Data listing →

————

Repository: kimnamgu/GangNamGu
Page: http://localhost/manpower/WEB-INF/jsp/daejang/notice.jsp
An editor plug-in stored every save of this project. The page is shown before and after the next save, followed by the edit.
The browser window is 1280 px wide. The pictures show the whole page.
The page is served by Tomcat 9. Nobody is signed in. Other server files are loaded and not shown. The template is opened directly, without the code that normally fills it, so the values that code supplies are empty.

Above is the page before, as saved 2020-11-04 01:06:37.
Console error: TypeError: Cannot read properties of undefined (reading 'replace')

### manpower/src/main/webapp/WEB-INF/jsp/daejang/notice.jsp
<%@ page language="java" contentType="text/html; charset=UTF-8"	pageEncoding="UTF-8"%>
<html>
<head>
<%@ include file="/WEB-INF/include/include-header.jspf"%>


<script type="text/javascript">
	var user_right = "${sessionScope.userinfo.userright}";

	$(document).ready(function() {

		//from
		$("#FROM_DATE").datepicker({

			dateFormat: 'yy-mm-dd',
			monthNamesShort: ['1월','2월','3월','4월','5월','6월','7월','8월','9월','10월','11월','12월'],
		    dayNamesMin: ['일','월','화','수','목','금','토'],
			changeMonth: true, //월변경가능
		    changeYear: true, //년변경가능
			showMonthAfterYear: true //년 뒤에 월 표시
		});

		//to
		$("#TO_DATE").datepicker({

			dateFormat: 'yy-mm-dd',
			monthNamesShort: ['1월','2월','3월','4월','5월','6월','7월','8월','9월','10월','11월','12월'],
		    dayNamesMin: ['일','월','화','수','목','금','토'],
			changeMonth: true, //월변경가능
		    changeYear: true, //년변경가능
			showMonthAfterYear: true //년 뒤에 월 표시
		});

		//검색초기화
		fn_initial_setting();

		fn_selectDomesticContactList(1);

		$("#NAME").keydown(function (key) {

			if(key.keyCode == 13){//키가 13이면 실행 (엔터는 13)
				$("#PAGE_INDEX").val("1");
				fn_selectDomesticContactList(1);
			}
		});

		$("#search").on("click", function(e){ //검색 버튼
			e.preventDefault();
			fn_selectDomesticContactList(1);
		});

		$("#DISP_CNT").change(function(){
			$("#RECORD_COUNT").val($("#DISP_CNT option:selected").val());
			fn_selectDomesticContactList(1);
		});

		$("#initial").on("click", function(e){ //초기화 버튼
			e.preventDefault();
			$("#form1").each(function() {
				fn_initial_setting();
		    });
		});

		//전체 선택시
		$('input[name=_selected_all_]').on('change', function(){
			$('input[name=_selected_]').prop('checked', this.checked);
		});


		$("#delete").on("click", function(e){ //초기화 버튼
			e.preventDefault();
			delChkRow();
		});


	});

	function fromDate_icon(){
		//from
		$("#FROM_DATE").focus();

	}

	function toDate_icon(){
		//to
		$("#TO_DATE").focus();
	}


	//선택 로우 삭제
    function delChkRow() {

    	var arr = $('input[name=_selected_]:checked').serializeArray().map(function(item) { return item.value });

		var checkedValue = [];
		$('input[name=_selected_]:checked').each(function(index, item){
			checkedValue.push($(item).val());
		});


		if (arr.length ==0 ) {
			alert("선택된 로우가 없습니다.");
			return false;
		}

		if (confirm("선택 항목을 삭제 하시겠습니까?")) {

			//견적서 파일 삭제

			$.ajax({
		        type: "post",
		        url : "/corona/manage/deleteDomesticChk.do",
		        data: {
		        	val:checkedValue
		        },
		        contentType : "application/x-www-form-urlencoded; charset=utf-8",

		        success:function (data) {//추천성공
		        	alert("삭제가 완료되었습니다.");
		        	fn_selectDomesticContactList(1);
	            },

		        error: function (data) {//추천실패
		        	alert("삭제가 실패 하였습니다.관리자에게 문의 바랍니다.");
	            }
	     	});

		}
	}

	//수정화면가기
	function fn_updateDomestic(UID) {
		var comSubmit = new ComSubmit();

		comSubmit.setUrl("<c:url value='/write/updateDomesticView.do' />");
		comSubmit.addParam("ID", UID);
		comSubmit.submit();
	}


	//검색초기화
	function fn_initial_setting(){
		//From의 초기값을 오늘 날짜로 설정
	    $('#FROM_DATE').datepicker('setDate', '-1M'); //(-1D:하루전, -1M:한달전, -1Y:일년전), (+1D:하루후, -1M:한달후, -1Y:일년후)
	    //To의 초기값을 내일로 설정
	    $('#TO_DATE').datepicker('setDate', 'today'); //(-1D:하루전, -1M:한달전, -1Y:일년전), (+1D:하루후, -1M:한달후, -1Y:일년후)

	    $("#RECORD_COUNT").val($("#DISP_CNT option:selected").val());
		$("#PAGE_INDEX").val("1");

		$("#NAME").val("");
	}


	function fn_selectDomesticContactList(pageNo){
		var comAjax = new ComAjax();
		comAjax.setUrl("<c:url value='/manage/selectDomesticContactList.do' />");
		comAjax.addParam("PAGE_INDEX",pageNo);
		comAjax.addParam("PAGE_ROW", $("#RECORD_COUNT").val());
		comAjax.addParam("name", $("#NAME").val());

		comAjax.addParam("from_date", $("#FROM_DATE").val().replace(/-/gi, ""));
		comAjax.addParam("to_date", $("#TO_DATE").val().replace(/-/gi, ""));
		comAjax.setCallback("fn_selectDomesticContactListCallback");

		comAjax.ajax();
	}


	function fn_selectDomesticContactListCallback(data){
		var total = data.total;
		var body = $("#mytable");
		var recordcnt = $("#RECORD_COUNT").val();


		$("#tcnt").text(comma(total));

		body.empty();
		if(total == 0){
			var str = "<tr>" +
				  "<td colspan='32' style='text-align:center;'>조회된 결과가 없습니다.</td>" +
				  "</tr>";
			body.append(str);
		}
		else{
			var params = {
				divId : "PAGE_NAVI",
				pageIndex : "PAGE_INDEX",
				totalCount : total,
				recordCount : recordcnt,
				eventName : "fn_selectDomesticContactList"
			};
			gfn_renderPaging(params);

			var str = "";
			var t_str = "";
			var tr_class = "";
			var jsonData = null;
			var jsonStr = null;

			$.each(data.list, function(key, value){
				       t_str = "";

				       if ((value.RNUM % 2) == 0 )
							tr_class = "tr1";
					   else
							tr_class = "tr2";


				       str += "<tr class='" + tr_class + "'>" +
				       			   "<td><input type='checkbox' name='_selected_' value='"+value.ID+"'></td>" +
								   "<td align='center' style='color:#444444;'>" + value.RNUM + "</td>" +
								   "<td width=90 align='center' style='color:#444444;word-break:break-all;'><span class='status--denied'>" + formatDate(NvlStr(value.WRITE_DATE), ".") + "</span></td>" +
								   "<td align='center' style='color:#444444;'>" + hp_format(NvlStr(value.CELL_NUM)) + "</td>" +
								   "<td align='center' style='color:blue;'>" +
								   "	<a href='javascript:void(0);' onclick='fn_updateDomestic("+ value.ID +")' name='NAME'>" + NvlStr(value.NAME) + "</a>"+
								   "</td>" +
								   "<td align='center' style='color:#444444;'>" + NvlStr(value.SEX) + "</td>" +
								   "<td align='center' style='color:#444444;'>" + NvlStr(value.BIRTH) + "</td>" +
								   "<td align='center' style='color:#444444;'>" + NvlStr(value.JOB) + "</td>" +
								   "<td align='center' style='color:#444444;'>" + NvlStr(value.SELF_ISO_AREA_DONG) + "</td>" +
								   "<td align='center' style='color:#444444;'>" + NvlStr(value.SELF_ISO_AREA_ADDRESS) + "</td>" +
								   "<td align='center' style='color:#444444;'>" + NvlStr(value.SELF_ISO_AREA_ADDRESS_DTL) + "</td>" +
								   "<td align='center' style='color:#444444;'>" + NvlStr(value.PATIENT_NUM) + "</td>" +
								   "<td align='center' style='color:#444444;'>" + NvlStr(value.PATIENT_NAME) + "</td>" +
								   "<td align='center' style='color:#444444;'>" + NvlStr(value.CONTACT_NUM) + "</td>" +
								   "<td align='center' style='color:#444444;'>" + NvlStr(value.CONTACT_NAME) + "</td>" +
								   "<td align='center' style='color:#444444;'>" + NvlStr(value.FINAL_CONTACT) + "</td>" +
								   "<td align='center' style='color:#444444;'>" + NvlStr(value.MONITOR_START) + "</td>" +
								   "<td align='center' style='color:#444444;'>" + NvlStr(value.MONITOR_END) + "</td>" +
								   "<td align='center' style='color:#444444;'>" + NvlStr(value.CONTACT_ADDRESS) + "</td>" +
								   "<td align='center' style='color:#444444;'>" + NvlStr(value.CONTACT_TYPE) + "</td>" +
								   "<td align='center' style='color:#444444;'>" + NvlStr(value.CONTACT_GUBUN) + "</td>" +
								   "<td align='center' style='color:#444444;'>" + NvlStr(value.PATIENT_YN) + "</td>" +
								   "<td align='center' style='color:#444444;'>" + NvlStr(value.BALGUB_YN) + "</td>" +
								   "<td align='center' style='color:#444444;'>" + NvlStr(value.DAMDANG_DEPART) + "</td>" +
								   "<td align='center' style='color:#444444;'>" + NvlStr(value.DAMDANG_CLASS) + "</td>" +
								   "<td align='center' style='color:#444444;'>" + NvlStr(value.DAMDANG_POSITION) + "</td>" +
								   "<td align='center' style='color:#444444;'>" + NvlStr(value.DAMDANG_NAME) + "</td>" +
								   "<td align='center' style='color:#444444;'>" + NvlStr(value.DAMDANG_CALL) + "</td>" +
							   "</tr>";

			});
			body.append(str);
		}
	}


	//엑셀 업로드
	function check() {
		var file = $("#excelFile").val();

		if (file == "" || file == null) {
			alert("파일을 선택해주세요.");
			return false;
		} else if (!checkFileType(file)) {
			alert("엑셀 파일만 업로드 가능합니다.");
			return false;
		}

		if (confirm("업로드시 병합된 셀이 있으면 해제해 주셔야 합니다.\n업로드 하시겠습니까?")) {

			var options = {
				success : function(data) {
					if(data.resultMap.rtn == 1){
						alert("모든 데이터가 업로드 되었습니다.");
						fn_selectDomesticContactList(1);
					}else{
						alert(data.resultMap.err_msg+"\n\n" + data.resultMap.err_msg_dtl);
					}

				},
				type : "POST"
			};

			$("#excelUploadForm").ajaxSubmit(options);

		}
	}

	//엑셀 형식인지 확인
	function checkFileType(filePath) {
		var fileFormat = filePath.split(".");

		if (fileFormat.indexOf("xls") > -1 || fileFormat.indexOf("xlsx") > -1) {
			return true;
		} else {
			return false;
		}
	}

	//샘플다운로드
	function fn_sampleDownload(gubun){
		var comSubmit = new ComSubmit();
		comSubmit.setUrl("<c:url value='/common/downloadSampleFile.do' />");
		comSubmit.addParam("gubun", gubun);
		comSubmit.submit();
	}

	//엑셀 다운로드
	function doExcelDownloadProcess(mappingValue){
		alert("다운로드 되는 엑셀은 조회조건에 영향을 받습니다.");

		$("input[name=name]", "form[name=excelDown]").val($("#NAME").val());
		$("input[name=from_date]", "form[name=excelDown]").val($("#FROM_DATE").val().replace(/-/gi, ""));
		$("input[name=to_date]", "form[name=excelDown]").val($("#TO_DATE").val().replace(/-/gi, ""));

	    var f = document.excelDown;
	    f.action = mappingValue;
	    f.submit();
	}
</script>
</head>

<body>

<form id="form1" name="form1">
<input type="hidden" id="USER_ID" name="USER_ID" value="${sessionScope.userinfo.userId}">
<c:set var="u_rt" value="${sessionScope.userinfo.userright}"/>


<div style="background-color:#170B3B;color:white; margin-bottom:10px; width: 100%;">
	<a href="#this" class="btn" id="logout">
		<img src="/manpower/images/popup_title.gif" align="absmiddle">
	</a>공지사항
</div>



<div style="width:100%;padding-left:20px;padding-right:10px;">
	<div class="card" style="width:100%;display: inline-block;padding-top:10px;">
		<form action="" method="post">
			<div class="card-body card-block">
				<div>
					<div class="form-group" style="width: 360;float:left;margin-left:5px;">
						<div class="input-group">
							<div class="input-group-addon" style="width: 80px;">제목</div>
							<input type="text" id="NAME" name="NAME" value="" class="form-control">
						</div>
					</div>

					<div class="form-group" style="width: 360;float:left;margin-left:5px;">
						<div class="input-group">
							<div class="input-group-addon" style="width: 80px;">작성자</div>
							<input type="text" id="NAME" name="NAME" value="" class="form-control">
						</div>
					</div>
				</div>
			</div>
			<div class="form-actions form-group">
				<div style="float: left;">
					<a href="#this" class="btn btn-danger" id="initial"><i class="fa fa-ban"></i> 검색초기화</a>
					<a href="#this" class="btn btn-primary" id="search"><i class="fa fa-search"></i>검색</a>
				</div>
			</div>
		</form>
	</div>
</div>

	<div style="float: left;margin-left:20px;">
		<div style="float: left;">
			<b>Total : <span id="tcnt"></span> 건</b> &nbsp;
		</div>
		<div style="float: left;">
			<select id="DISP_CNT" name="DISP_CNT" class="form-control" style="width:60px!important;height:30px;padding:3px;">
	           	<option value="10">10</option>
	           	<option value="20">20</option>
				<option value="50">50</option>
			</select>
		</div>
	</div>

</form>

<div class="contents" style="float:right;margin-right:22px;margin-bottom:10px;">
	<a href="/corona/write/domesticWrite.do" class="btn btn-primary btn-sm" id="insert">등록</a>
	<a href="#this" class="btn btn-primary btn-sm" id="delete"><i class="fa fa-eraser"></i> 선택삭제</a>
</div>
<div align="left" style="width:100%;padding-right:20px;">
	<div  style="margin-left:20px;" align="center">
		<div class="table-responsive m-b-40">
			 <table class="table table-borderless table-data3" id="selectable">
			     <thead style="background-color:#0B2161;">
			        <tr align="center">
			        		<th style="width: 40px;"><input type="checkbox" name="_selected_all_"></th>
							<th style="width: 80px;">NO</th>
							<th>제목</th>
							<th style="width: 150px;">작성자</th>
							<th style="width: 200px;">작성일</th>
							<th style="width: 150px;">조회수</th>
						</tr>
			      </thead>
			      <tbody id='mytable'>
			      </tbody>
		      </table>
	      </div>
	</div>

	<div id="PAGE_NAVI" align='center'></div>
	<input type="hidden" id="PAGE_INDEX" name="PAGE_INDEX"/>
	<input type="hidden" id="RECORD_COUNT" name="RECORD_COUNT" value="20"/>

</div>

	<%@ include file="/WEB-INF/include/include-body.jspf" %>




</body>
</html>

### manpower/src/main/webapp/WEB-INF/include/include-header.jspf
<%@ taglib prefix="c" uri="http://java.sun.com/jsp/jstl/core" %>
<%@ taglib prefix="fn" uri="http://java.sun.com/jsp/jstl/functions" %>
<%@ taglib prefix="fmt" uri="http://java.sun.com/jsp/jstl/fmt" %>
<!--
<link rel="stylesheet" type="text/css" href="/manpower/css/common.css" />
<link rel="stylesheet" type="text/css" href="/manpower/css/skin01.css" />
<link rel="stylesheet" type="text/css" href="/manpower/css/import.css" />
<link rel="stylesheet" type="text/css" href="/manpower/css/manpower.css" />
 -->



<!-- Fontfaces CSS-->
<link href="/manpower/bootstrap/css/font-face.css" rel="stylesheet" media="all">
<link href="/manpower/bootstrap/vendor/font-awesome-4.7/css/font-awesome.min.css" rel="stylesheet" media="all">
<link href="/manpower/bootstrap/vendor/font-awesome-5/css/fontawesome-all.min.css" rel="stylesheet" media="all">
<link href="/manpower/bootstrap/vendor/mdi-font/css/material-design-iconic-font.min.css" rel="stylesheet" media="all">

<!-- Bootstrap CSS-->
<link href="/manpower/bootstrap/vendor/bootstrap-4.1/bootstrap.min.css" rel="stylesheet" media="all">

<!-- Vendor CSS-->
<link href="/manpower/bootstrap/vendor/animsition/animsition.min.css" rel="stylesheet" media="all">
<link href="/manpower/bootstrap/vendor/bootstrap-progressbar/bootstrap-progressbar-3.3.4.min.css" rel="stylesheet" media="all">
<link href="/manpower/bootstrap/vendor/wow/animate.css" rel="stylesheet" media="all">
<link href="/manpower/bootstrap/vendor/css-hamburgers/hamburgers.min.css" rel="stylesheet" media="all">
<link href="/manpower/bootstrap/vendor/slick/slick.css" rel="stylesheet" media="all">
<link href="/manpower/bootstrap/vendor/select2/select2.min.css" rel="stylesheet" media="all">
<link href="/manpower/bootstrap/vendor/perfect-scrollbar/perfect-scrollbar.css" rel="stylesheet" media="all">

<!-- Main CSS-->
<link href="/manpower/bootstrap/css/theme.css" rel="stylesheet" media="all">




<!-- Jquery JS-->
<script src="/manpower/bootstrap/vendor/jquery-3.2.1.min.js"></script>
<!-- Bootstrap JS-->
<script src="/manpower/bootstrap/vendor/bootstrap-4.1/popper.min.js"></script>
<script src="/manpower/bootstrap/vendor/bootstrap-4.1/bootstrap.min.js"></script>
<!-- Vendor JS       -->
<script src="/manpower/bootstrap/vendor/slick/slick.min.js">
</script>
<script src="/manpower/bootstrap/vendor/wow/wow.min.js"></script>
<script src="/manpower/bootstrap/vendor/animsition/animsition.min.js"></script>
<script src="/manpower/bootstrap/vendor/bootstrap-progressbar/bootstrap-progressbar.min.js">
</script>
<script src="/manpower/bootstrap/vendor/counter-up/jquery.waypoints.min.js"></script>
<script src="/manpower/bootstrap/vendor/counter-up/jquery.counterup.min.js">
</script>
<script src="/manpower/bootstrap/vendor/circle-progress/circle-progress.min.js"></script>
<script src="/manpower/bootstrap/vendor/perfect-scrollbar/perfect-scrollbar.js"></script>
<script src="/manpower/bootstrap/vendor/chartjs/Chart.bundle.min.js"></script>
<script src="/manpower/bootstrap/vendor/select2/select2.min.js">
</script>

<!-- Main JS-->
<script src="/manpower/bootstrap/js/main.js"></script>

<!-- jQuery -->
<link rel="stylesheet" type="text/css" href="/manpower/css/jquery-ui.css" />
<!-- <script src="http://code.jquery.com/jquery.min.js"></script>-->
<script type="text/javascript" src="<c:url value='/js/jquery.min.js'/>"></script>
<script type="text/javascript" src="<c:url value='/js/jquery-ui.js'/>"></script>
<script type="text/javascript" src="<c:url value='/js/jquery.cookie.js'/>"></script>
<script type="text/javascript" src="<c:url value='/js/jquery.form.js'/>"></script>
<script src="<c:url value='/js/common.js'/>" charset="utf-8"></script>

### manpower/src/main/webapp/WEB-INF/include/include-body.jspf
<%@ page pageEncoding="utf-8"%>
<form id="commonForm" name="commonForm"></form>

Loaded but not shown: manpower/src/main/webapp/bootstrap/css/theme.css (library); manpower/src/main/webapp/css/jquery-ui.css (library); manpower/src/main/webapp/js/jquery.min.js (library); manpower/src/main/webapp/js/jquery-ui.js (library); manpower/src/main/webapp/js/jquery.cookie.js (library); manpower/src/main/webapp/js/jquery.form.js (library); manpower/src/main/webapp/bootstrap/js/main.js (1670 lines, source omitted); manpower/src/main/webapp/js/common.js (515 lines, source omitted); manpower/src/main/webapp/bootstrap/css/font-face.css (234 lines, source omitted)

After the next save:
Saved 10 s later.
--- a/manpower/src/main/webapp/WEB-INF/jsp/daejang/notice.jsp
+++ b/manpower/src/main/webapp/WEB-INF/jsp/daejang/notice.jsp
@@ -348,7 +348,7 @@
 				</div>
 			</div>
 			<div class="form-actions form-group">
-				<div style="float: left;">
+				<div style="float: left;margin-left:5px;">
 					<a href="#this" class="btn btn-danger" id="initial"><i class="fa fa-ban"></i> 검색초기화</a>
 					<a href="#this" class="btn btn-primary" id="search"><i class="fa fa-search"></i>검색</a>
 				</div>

————

Work request → Out of the records above, pick each line that contains the string "animsition".

Answer to this exercise →
<link href="/manpower/bootstrap/vendor/animsition/animsition.min.css" rel="stylesheet" media="all">
<script src="/manpower/bootstrap/vendor/animsition/animsition.min.js"></script>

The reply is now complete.